## Work request
In how many lines of the records below does the word "html" appear? Answer with the number alone.

----------------

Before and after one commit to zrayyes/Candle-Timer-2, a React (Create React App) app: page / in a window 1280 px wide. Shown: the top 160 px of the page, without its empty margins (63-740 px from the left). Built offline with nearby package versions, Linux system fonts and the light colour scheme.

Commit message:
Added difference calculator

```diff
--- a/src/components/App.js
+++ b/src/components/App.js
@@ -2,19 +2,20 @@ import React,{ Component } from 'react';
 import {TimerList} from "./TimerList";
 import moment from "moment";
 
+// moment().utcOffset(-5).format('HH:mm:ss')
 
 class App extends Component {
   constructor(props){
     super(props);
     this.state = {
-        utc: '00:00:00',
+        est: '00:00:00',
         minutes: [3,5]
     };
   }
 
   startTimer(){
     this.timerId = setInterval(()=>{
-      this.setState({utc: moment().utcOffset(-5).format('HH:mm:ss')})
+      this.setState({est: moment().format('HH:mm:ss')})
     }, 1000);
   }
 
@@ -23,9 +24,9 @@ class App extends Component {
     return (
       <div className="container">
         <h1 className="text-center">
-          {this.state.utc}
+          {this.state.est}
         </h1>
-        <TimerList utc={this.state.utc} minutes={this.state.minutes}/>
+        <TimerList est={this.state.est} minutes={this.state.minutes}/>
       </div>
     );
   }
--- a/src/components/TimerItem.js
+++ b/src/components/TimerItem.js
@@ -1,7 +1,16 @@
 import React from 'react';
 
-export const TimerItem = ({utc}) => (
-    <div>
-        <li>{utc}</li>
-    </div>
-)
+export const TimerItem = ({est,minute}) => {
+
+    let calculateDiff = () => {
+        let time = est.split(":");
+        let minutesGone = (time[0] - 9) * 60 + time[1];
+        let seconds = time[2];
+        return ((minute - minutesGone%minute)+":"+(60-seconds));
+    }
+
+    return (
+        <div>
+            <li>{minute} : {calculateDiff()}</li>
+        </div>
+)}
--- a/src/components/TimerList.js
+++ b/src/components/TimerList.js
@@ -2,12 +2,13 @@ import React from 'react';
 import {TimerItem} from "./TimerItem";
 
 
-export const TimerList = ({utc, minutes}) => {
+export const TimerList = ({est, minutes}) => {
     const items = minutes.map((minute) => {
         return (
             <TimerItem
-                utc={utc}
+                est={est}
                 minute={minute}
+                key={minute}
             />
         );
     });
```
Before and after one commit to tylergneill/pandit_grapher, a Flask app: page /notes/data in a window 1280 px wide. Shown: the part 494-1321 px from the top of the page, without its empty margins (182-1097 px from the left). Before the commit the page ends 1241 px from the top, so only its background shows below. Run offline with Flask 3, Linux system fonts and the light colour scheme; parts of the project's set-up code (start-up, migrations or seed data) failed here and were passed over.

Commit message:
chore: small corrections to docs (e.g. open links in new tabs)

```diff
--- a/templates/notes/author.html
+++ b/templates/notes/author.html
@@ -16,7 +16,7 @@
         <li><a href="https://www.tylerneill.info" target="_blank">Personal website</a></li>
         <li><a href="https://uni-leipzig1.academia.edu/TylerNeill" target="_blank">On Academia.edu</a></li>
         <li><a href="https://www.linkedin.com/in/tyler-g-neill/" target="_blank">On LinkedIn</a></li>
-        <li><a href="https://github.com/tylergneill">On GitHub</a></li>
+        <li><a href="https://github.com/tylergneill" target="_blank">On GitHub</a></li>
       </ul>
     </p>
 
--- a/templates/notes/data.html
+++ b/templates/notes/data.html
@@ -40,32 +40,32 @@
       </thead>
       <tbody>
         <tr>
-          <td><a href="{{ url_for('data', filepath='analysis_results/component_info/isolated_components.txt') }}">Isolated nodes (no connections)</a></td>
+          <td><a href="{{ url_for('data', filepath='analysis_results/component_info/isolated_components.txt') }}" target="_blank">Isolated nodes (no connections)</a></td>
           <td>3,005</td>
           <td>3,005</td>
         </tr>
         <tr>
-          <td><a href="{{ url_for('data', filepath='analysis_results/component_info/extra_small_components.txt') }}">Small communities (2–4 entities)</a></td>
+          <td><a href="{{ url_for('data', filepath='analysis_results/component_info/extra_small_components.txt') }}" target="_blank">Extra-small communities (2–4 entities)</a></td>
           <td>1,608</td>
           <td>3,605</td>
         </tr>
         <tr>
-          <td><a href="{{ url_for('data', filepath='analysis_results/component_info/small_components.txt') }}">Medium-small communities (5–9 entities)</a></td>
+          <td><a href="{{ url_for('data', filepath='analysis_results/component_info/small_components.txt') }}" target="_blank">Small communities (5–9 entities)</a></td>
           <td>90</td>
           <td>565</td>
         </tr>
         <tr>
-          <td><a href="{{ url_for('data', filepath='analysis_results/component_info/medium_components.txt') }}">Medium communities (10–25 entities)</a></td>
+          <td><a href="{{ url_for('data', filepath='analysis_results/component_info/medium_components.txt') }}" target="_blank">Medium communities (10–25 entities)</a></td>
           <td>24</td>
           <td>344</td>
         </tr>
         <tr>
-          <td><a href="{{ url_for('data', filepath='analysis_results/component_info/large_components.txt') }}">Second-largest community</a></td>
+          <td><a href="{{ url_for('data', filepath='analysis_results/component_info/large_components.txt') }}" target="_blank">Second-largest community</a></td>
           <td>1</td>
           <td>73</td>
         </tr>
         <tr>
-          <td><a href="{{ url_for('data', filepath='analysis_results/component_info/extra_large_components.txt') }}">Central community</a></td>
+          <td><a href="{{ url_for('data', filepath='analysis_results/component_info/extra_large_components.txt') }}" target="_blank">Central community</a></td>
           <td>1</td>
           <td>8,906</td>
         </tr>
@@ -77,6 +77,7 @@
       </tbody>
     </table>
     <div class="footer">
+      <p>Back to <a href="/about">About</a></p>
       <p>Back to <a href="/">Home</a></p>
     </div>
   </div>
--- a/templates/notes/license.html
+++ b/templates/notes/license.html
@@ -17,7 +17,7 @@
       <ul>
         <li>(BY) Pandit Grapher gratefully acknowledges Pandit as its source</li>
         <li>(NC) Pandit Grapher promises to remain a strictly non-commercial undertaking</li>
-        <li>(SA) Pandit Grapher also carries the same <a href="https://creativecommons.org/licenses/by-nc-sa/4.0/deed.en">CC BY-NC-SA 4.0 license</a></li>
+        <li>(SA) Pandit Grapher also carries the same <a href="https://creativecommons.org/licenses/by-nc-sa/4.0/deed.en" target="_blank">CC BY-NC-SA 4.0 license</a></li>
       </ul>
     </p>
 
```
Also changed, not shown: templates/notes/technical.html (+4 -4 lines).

----------------

## Finished task
7